However, a group of radical feminists, linked to the former government, and funded by American billionaire George Soros, began a wave of protests in major cities in Poland. As well, pressure was exerted on the Polish government by the EU to reject the abortion ban.

The feminists’ extreme policies did not find sympathy with the majority of Polish women. The protesters’ anti-religion slogan “‘No’ to church interference in politics”, was particularly offensive to them. The feminist demands drew only 2,500 signatures on their petition.

Some of the leaders of this feminist organization had worked for the former government, and it appears that their purpose was also to overturn the Law and Justice Party.

The Polish government has recently announced several bills aiming to help families with special needs children, and women with crisis pregnancies. The government has also expressed special concern about abortions that are being performed to eliminate babies with Down syndrome.  Hopefully, the government will soon pass legislation banning all abortions, as requested by the Polish people.


The Conservative government under Prime Minister Viktor Orban was elected in 2010. It publicly encourages women to give birth.

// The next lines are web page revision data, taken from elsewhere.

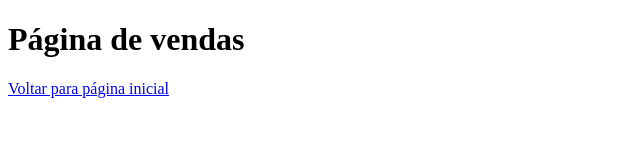
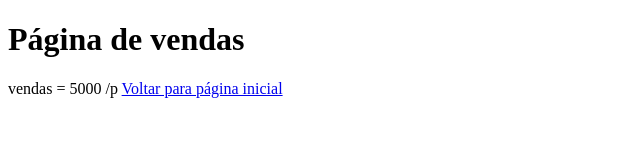
Before and after one commit to carolinahumpiri/aulagithub, a plain HTML site: page vendas.html in a window 1280 px wide. Shown: the whole page, without its empty margins (0-640 px from the left). Drawn offline with Linux system fonts and the light colour scheme.

Commit message:
Acrescentando valor das vendas

```diff
--- a/vendas.html
+++ b/vendas.html
@@ -7,6 +7,7 @@
 </head>
 <body>
     <h1> Página de vendas</h1>
+    vendas = 5000 /p
     <a href="index.html"> Voltar para página inicial </a>
 </body>
 </html>
```
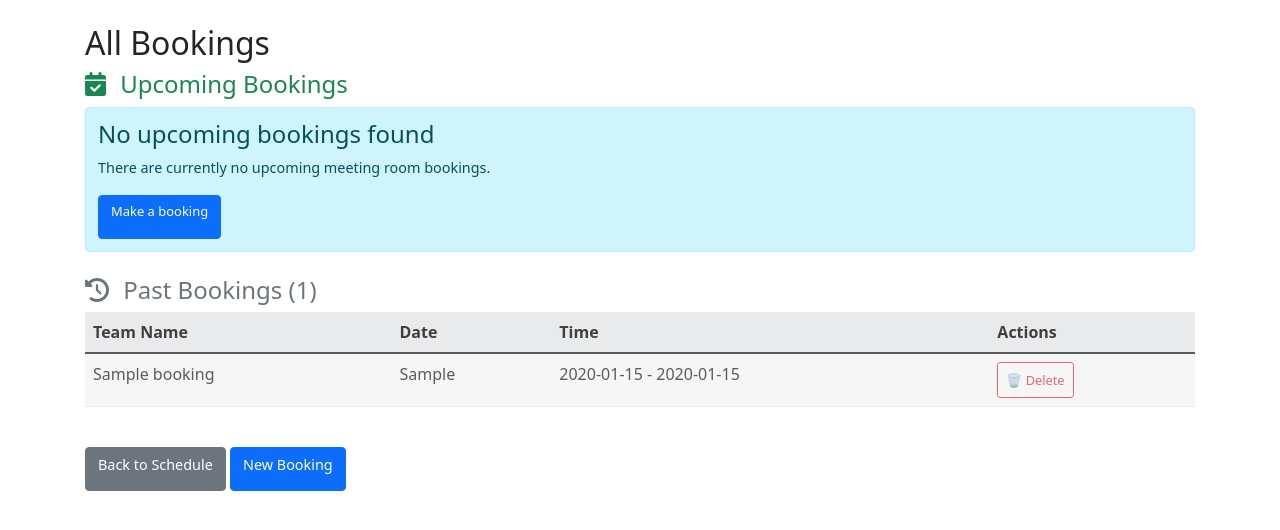
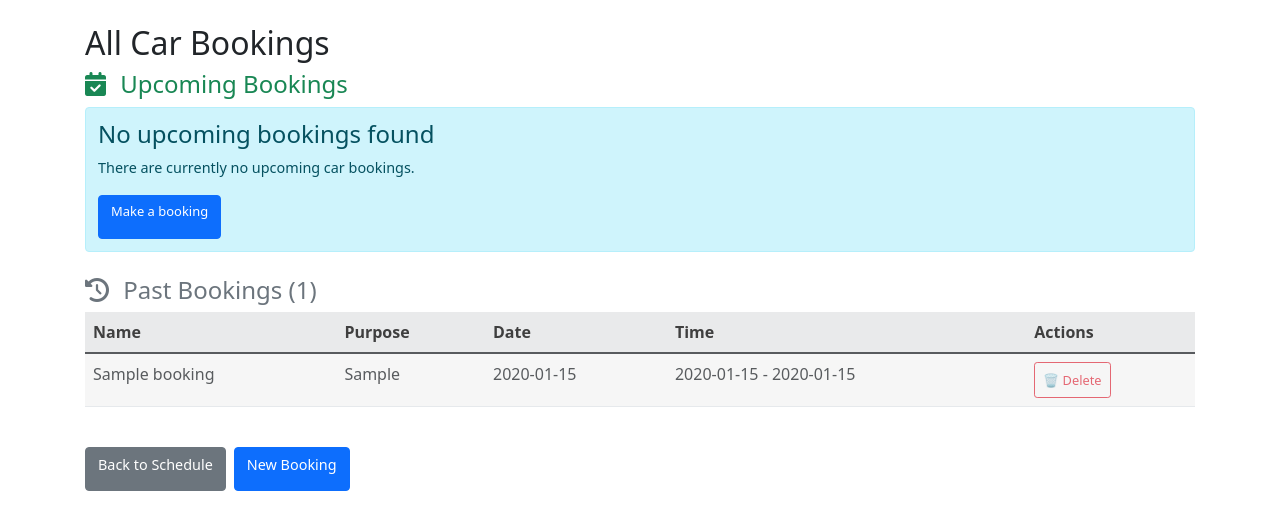
Before and after one commit to ChipulumutsoPhiri/Equip-Room-Booking, a Flask app: page /car/bookings in a window 1280 px wide. Shown: the part 60-590 px from the top of the page. Run offline with Flask 3, Linux system fonts and the light colour scheme; tables that the repository leaves empty hold one stand-in row (values such as "Sample post").

Commit message:
Update bookings.html

```diff
--- a/templates/bookings.html
+++ b/templates/bookings.html
@@ -1,8 +1,9 @@
 {% extends "base.html" %}
+{% block title %}All {{ "Car" if booking_type == "car" else "Room" }} Bookings{% endblock %}
 {% block content %}
-<h2>All Bookings</h2>
+<h2>All {{ "Car" if booking_type == "car" else "Room" }} Bookings</h2>
 
-<!-- Upcoming Bookings -->
+<!-- Upcoming -->
 <div class="mb-4">
     <h4 class="text-success">
         <i class="fas fa-calendar-check me-2"></i>
@@ -14,7 +15,7 @@
             <thead class="table-dark">
                 <tr>
                     <th>Name</th>
-                    <th>Agenda</th>
+                    <th>{{ "Purpose" if booking_type == "car" else "Agenda" }}</th>
                     <th>Date & Time</th>
                     <th>Actions</th>
                 </tr>
@@ -24,10 +25,10 @@
                 <tr>
                     <td><strong>{{ booking[1] }}</strong></td>
                     <td>{{ booking[2] }}</td>
-                    <td>{{ booking[3] }} - {{ booking[4] }}</td>
+                    <td>{{ booking[3] }} - {{ booking[4] }} to {{ booking[5] }}</td>
                     <td>
                         <button class="btn btn-sm btn-danger"
-                                onclick="showDeleteModal('{{ booking[0] }}', '{{ booking[1] }}', '{{ booking[2] }}', '{{ booking[3] }}', '{{ booking[4] }}')">
+                                onclick="showDeleteModal('{{ booking[0] }}', '{{ booking[1] }}', '{{ booking[3] }}', '{{ booking[4] }}', '{{ booking[5] }}', 'car')">
                             🗑️ Delete
                         </button>
                     </td>
@@ -39,13 +40,17 @@
     {% else %}
     <div class="alert alert-info">
         <h4>No upcoming bookings found</h4>
-        <p>There are currently no upcoming meeting room bookings.</p>
-        <a href="/book" class="btn btn-primary">Make a booking</a>
+        <p>There are currently no upcoming {{ "car" if booking_type == "car" else "meeting room" }} bookings.</p>
+        {% if booking_type == 'car' %}
+            <a href="{{ url_for('car_book') }}" class="btn btn-primary">Make a booking</a>
+        {% else %}
+            <a href="{{ url_for('room_book') }}" class="btn btn-primary">Make a booking</a>
+        {% endif %}
     </div>
     {% endif %}
 </div>
 
-<!-- Past Bookings -->
+<!-- Past -->
 {% if past_bookings %}
 <div class="mb-4">
     <h4 class="text-secondary">
@@ -56,7 +61,8 @@
         <table class="table table-striped opacity-75">
             <thead class="table-secondary">
                 <tr>
-                    <th>Team Name</th>
+                    <th>Name</th>
+                    <th>{{ "Purpose" if booking_type == "car" else "Agenda" }}</th>
                     <th>Date</th>
                     <th>Time</th>
                     <th>Actions</th>
@@ -67,10 +73,11 @@
                 <tr>
                     <td>{{ booking[1] }}</td>
                     <td>{{ booking[2] }}</td>
-                    <td>{{ booking[3] }} - {{ booking[4] }}</td>
+                    <td>{{ booking[3] }}</td>
+                    <td>{{ booking[4] }} - {{ booking[5] }}</td>
                     <td>
                         <button class="btn btn-sm btn-outline-danger"
-                                onclick="showDeleteModal('{{ booking[0] }}', '{{ booking[1] }}', '{{ booking[2] }}', '{{ booking[3] }}', '{{ booking[4] }}')">
+                                onclick="showDeleteModal('{{ booking[0] }}', '{{ booking[1] }}', '{{ booking[3] }}', '{{ booking[4] }}', '{{ booking[5] }}', '{{ booking_type }}')">
                             🗑️ Delete
                         </button>
                     </td>
@@ -82,12 +89,17 @@
 </div>
 {% endif %}
 
-<div class="mt-3">
-    <a href="/" class="btn btn-secondary">Back to Schedule</a>
-    <a href="/book" class="btn btn-primary">New Booking</a>
+<div class="mt-3 d-flex gap-2">
+    {% if booking_type == 'car' %}
+        <a href="{{ url_for('car_index') }}" class="btn btn-secondary">Back to Schedule</a>
+        <a href="{{ url_for('car_book') }}" class="btn btn-primary">New Booking</a>
+    {% else %}
+        <a href="{{ url_for('room_index') }}" class="btn btn-secondary">Back to Schedule</a>
+        <a href="{{ url_for('room_book') }}" class="btn btn-primary">New Booking</a>
+    {% endif %}
 </div>
 
-<!-- Custom Delete Modal -->
+<!-- Delete Modal -->
 <div class="modal fade" id="deleteModal" tabindex="-1" aria-labelledby="deleteModalLabel" aria-hidden="true">
     <div class="modal-dialog modal-dialog-centered">
         <div class="modal-content">
@@ -100,13 +112,13 @@
             <div class="modal-body">
                 <div class="text-center mb-3">
                     <i class="fas fa-trash-alt fa-3x text-danger mb-3"></i>
-                    <h5>Are you sure you want to delete this booking?</h5>
+                    <h5>Are you sure you want to delete this {{ "car" if booking_type == "car" else "room" }} booking?</h5>
                 </div>
                 <div class="card">
                     <div class="card-body">
                         <h6 class="card-title">Booking Details:</h6>
                         <p class="card-text">
-                            <strong>Team:</strong> <span id="modal-team"></span><br>
+                            <strong>Name:</strong> <span id="modal-team"></span><br>
                             <strong>Date:</strong> <span id="modal-date"></span><br>
                             <strong>Time:</strong> <span id="modal-time"></span>
                         </p>
@@ -129,56 +141,24 @@
 </div>
 
 <script>
-function showDeleteModal(bookingId, teamName, date, startTime, endTime) {
-    // Set the booking details in the modal
+function showDeleteModal(bookingId, teamName, date, startTime, endTime, type) {
     document.getElementById('modal-team').textContent = teamName;
     document.getElementById('modal-date').textContent = date;
     document.getElementById('modal-time').textContent = startTime + ' - ' + endTime;
-
-    // Set the delete URL
-    document.getElementById('confirmDeleteBtn').href = '/delete/' + bookingId;
-
-    // Show the modal
+    // Use type for the URL (room or car)
+    document.getElementById('confirmDeleteBtn').href = '/' + type + '/delete/' + bookingId;
     var modal = new bootstrap.Modal(document.getElementById('deleteModal'));
     modal.show();
 }
 </script>
 
 <style>
-.modal-dialog-centered {
-    display: flex;
-    align-items: center;
-    min-height: calc(100% - 1rem);
-}
-
-.modal-content {
-    border: none;
-    border-radius: 15px;
-    box-shadow: 0 10px 30px rgba(0,0,0,0.3);
-}
-
-.modal-header.bg-danger {
-    border-radius: 15px 15px 0 0;
-}
-
-.btn-danger:hover {
-    transform: translateY(-2px);
-    box-shadow: 0 4px 8px rgba(220, 53, 69, 0.3);
-}
-
-.btn-secondary:hover {
-    transform: translateY(-2px);
-    box-shadow: 0 4px 8px rgba(108, 117, 125, 0.3);
-}
-
-.fa-trash-alt {
-    animation: pulse 2s infinite;
-}
-
-@keyframes pulse {
-    0% { transform: scale(1); }
-    50% { transform: scale(1.05); }
-    100% { transform: scale(1); }
-}
+.modal-dialog-centered { display: flex; align-items: center; min-height: calc(100% - 1rem); }
+.modal-content { border: none; border-radius: 15px; box-shadow: 0 10px 30px rgba(0,0,0,0.3); }
+.modal-header.bg-danger { border-radius: 15px 15px 0 0; }
+.btn-danger:hover { transform: translateY(-2px); box-shadow: 0 4px 8px rgba(220, 53, 69, 0.3); }
+.btn-secondary:hover { transform: translateY(-2px); box-shadow: 0 4px 8px rgba(108, 117, 125, 0.3); }
+.fa-trash-alt { animation: pulse 2s infinite; }
+@keyframes pulse { 0% { transform: scale(1); } 50% { transform: scale(1.05); } 100% { transform: scale(1); } }
 </style>
 {% endblock %}
```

The government helps arrange adoptions, gives aid to families, encourages religious education, and facilitates ethics courses in the public education system. The constitution of Hungary enacted in 2011, states explicitly that human life will be protected from the moment of conception. Also, in 2011 the government initiated a pro-life campaign placing posters at Hungary’s bus stops with the image of a baby in the womb, saying, “I understand that you are not yet ready for me, but give me up to the adoption agency, LET ME LIVE!” The EU criticized Prime Minister Orban for supposedly using EU money to fund this campaign which it claimed was against “European values”. It demanded that the funds be returned. The Hungarian government has ignored the EU. As a result of his pro-life/family policies, the abortion rate in Hungary dropped by 23% between 2010 and 2015. In the first quarter of 2016, abortions fell again by over 4%.


On October 23, 2016 an election was held in Lithuania which gave an absolute victory to the Peasant-Green Union. Although this party had a more left-wing economic agenda, unlike other western Green parties, the Peasant-Green party in Lithuania is socially conservative especially on moral issues. Family life, patriotism and social justice are its key policies. The party opposes the previous government’s attempt to pass the homosexual partnership law and promotion of abortion.


An election was held in Georgia on October 31, 2016. This country was a former member of the Soviet Union and is a now, with this election, a beacon of democracy in the former Soviet region. The party elected in October with a super majority is called: “The Georgian Dream Party”. This party promotes the family and is pro-life, and plans to bring forward policies supporting these objectives with the popular support of the people.

We do not always know what the future holds, but we do know that many central-Eastern European nations now have strong morally right-wing positions on social issues.These countries can only look to the degeneracy and despondency of the people living in the West to know they are in the right place.

REALity   Volume XXXV Issue No. 12  December 2016